▶ [TASK OBJECTIVE] If a line below contains the string "Investments", copy it out.

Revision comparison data
══════════

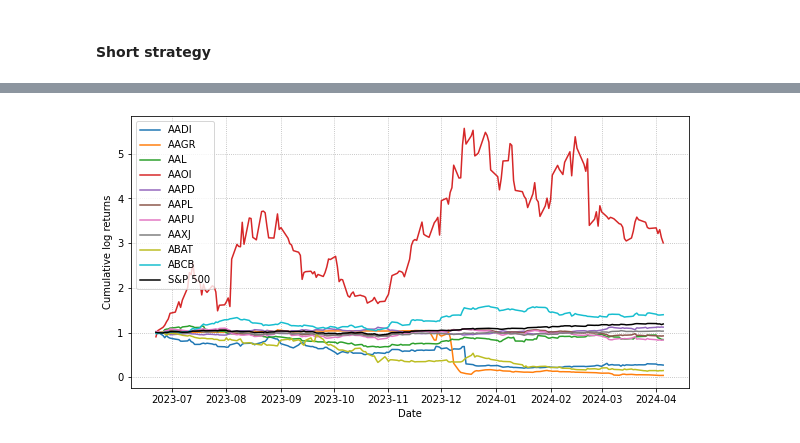
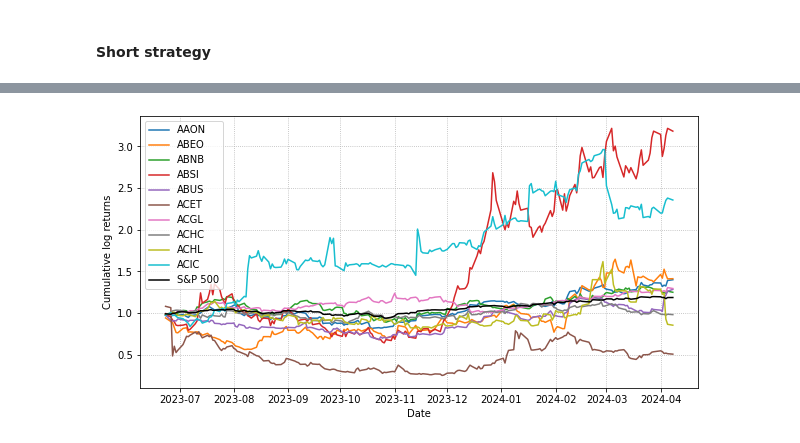
Before and after one commit to JoaoLuis92/Investments, a Jupyter notebook: Investments.ipynb, the cells around one changed output, grey strips where cells are left out. Drawn from its saved outputs; the diff is of its cells as text; code cells hidden in the pictures.

```diff
--- a/Investments.ipynb
+++ b/Investments.ipynb
@@ -193,4 +170,4 @@ spx_df.CLR.plot()
 # %%
-compare_stocks(Stock_lists.weak_stocks[0:10])
+compare_stocks(Stock_lists.strong_stocks[0:10])
 # %% [output]
-[figure, old version]
+[figure, new version]
```
Also changed, not shown: parts of 29 cells of this notebook, 13 other files.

══════════

▶ [EXERCISE SOLUTION]
Before and after one commit to JoaoLuis92/Investments, a Jupyter notebook: Investments.ipynb, the cells around one changed output, grey strips where cells are left out. Drawn from its saved outputs; the diff is of its cells as text; code cells hidden in the pictures.
--- a/Investments.ipynb
+++ b/Investments.ipynb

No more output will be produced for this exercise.